Guard Available Statements

Sometimes in Swift, there are features that are not available for older iOS versions.

This is important to take into account not to crash the app on older devices.

Luckily, there is an #available attribute. You can use it to make a specific piece of code run only if the device’s version number is high enough.

You can combine the #available call with a guard statement.

For example, let’s stop the execution of the device in question is less than iOS 13:

guard #available(iOS 13, *) else {
    throw CameraError.deviceNotSupported
}

Guard Enum Case

You can also use the guard statement to match with enumeration cases.

Given an enumeration object, you can use the guard to check if the given case matches with the desired one.

For example, let’s create an enumeration State that represents three possible states of an imaginary machine:

enum State {
    case up
    case crashed
    case error
}

Now, let’s write a function called perform() that runs only if the machine is up:

func perform(state: State) {
    guard case state = State.up else {
        print("The program is in an unexpected state. Unable to proceed.")
        return
    }
}

// Try to perform in the error state:
perform(state: State.error)

Output:

The program is in an unexpected state. Unable to proceed.

Guard vs If Statement

The main difference between guard and if statements in swift are:

  • The if statement is used to run code when a condition is met.
  • The guard statement is used to run code when a condition is not met.

The main use case difference between the guard statement and a regular if statement is in the code readability. Sometimes using an if statement can make things a bit too complicated.

For example, if a condition needs to be met for the rest of the code to make sense, you can use a guard statement.

If you used an if statement instead, you would need to put the rest of the code inside an if statement. Do this multiple times and you end up with a nested pyramid of doom.

For instance, let’s check if three optional values are not nil using if-let statements:
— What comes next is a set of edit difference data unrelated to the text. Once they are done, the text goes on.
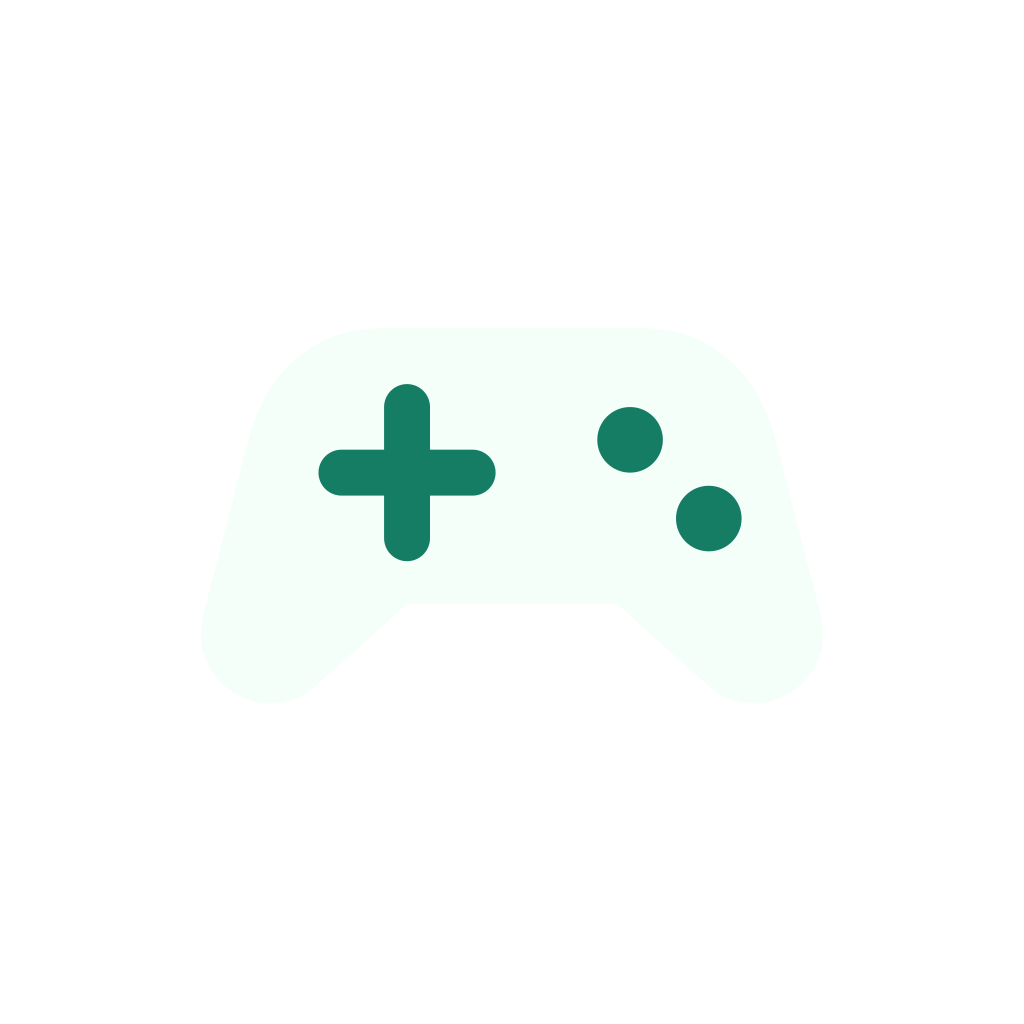
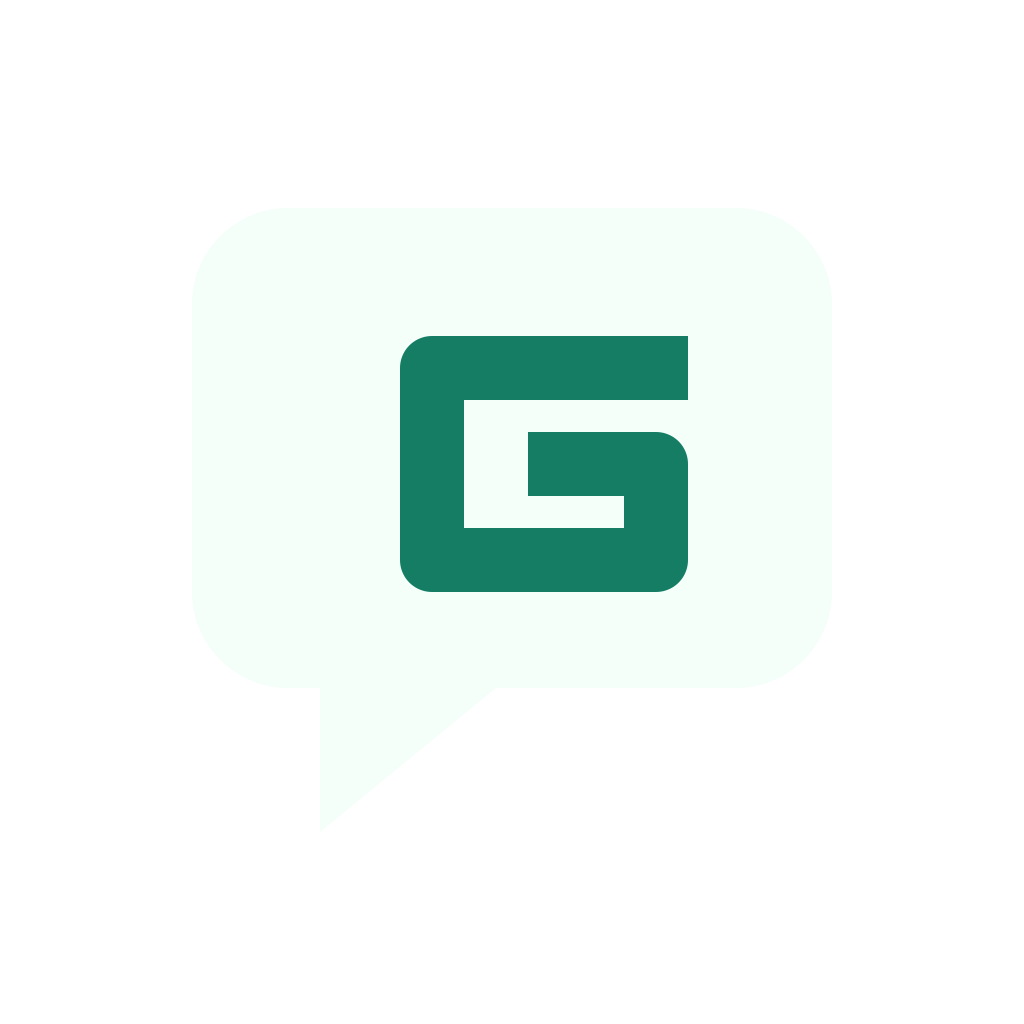
feat(game-feedback): 말풍선과 G로 서비스 로고를 바꾼다

Changed region(s): [[0.3125, 0.3125, 0.75, 0.5938]]

diff --git a/projects/game-feedback/apps/web/src/_app/seo/ShareImage.tsx b/projects/game-feedback/apps/web/src/_app/seo/ShareImage.tsx
@@ -15,15 +15,18 @@ export function createShareImage() {
       }}
     >
       <svg width="130" height="130" viewBox="0 0 64 64">
-        <g transform="translate(0 -3)">
-          <path
-            d="M22 21h20c5 0 8.6 3.2 10 8.2l3.5 13.5c1.4 5.4-4.7 9-8.6 5.5L40 42H24l-6.9 6.2c-3.9 3.5-10-.1-8.6-5.5L12 29.2C13.4 24.2 17 21 22 21Z"
-            fill="#f4fff9"
-          />
-          <path d="M19 32h10M24 27v10" fill="none" stroke="#147d64" strokeWidth="3.5" strokeLinecap="round" />
-          <circle cx="41" cy="29.5" r="2.5" fill="#147d64" />
-          <circle cx="47" cy="35.5" r="2.5" fill="#147d64" />
-        </g>
+        <path
+          d="M18 13h28a6 6 0 0 1 6 6v18a6 6 0 0 1-6 6H31L20 52v-9h-2a6 6 0 0 1-6-6V19a6 6 0 0 1 6-6Z"
+          fill="#f4fff9"
+        />
+        <path
+          d="M41 23H27v12h14v-6h-6"
+          fill="none"
+          stroke="#147d64"
+          strokeWidth="4"
+          strokeLinejoin="round"
+          strokeLinecap="square"
+        />
       </svg>
       <div style={{ display: 'flex', color: '#d0f2e6', fontSize: 30, marginBottom: 32 }}>BAMBYUL</div>
       <div style={{ display: 'flex', fontSize: 92, fontWeight: 700 }}>Game Mate</div>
var a: String? = "This "
var b: String? = "is "
var c: String? = "test "

func printOptionals() {
    if let a = a {
        if let b = b {
            if let c = c {
                print(a + b + c)
            }
        }
    }
}
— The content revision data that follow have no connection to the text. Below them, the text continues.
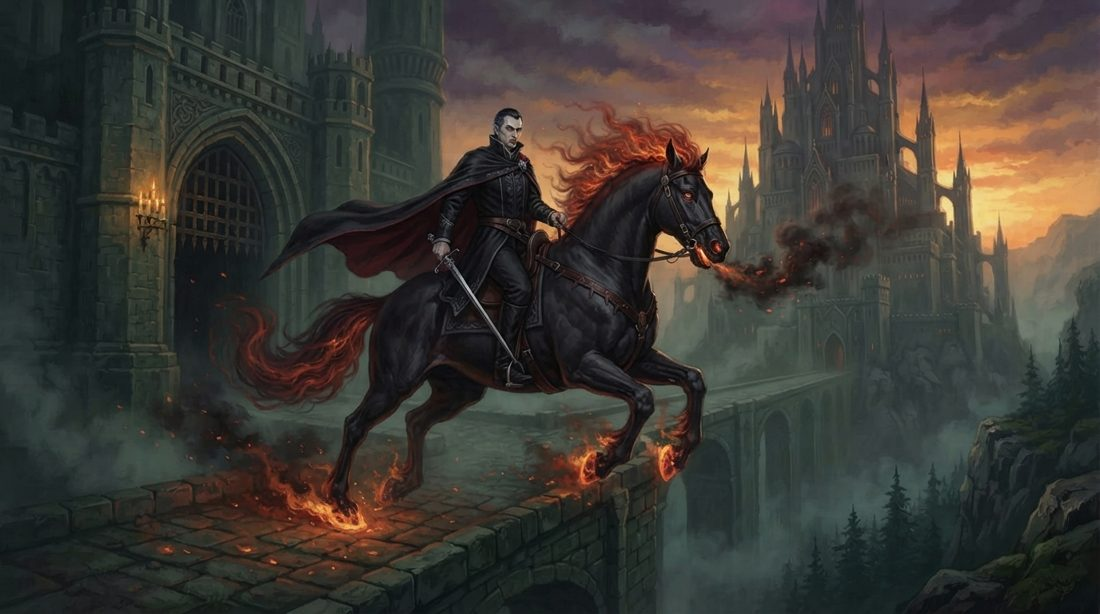
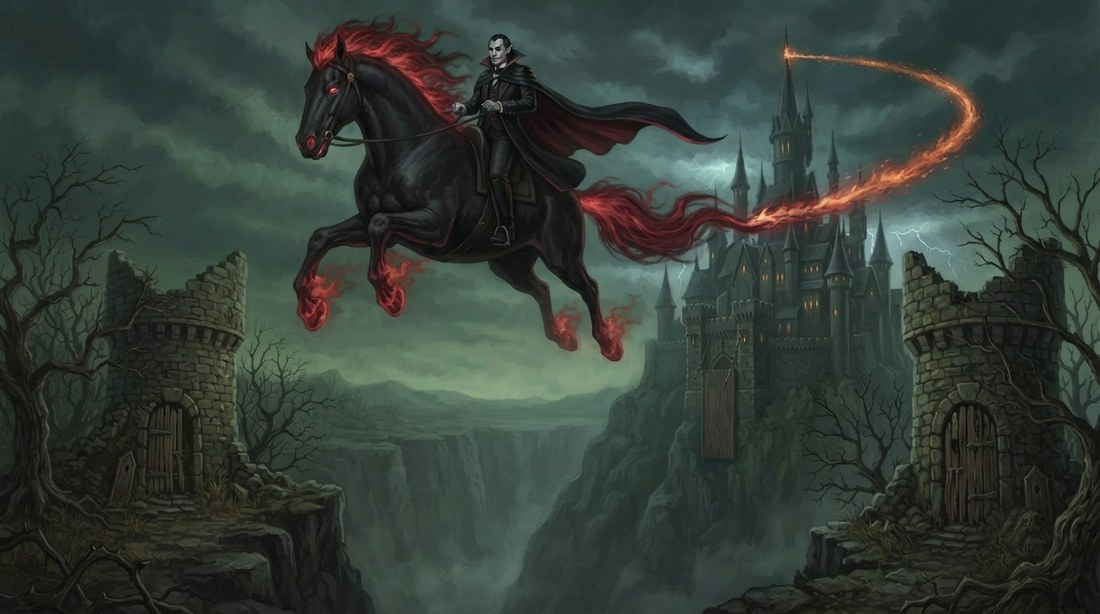
Repaint Beucephalus as the party saw it on 2026-02-10
The old picture showed Strahd trotting out of a gate onto a stone bridge at
sunset, with a second castle behind. At the table the steed flew off the
highest tower at night with the drawbridge raised. New picture uses the
Castle Ravenloft wiki picture as the castle reference; drawbridge fixed by
a region edit. Full-size original in static/images/full/.

Claude-Session: https://claude.ai/code/session_01U8i5qV2yjH33xRNCtxjxHP

diff --git a/content/posts/2026-02-10-unwelcome-guests.md b/content/posts/2026-02-10-unwelcome-guests.md
@@ -24,7 +24,7 @@ Note: The party briefly debated a "Trojan Bunny" strategy, or stealing the Vista
 
 At the edge of the precipice we watched Strahd von Zarovich ride out of the castle on his nightmare, Beucephalus. With the master gone, Aera made herself invisible and Crusty gave her the power to fly. She soared across the chasm and came up behind the wights on the ramparts. With a conjured hand she picked the alarm horn from the first wight’s pocket, then took the second wight’s horn as well. It nearly went very wrong when she tried a running somersault dropkick to send one of them off the edge. She stumbled and bounced off the guard, and the kick undid her invisibility. The fight broke out, and we destroyed the wights. Aera poured oil on the drawbridge chains to quiet them, and we lowered the drawbridge and reached the servants’ entrance.
 
-![Strahd riding Beucephalus, a fiery black nightmare, out of the castle gate](/images/beucephalus-ai.jpg)
+![Strahd on Beucephalus, a black nightmare with a burning mane, flying at night from the highest tower of Castle Ravenloft over the chasm, the drawbridge raised](/images/beucephalus-ai.jpg)
 
 *AI-generated image (Google Gemini, October 2026). Not official art.*
 

diff --git a/content/wiki/beucephalus.md b/content/wiki/beucephalus.md
@@ -7,7 +7,7 @@ source: Compiled from the adventure log, with a description written for the site
 
 ## Description
 
-![Strahd riding Beucephalus, a fiery black nightmare, out of the castle gate](/images/beucephalus-ai.jpg)
+![Strahd on Beucephalus, a black nightmare with a burning mane, flying at night from the highest tower of Castle Ravenloft over the chasm, the drawbridge raised](/images/beucephalus-ai.jpg)
 
 *AI-generated image (Google Gemini, October 2026), drawn from this page and the session logs. Not official art.*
printOptionals()

This piece of code looks terrible.

To fix this, let’s use the guard statement instead:

var a: String? = "This "
var b: String? = "is "
var c: String? = "test "

func printOptionals() {
    guard let a = a else { return }
    guard let b = b else { return }
    guard let c = c else { return }
    print(a + b + c)
}

printOptionals()

Although both pieces of code work the same way, the latter one is way more manageable. This is because it is one-dimensional and readable.

Tip of the day: Start with an if statement. When everything is working, refactor the code to use the guard where needed.

Benefits of the Guard Statement in Swift

Using the guard can help you make your code more readable and maintainable.

Here is a bunch of reasons why it sometimes makes sense to use the guard:

  • The code intent becomes clear. You can tell the guard directly what you want instead of what you do not want.
  • Trap invalid arguments passed into the function.
  • Unwrap optionals with the guard and make the unwrapped values usable.
  • Save lines of code.

Conclusion

Today you learned how to use the guard statement in Swift.

To recap, you can use the guard statement to run code if a condition does not hold.

guard condition else {
    // statements
    // return, break, continue, or throw
}

The guard statement is similar to an if statement.

The guard statement solves the code readability issues that are present in some particular situations. In other words, a piece of code could be written in a cleaner way with the help of the guard.

A common use case for the guard to unwrap optional values and to use those values right away.

guard let myName = name else {
    print("Name is not defined")
    return
}

The guard statement is used to transfer the control flow out of the current scope.

You need to use one of the four control flow statements (return, continue, break, throw) to do this.

For example, you can use the guard in a function to validate values before running code.

Thanks for reading. I hope you learned something new today.

Happy coding!

Further Reading

50 Swift Interview Questions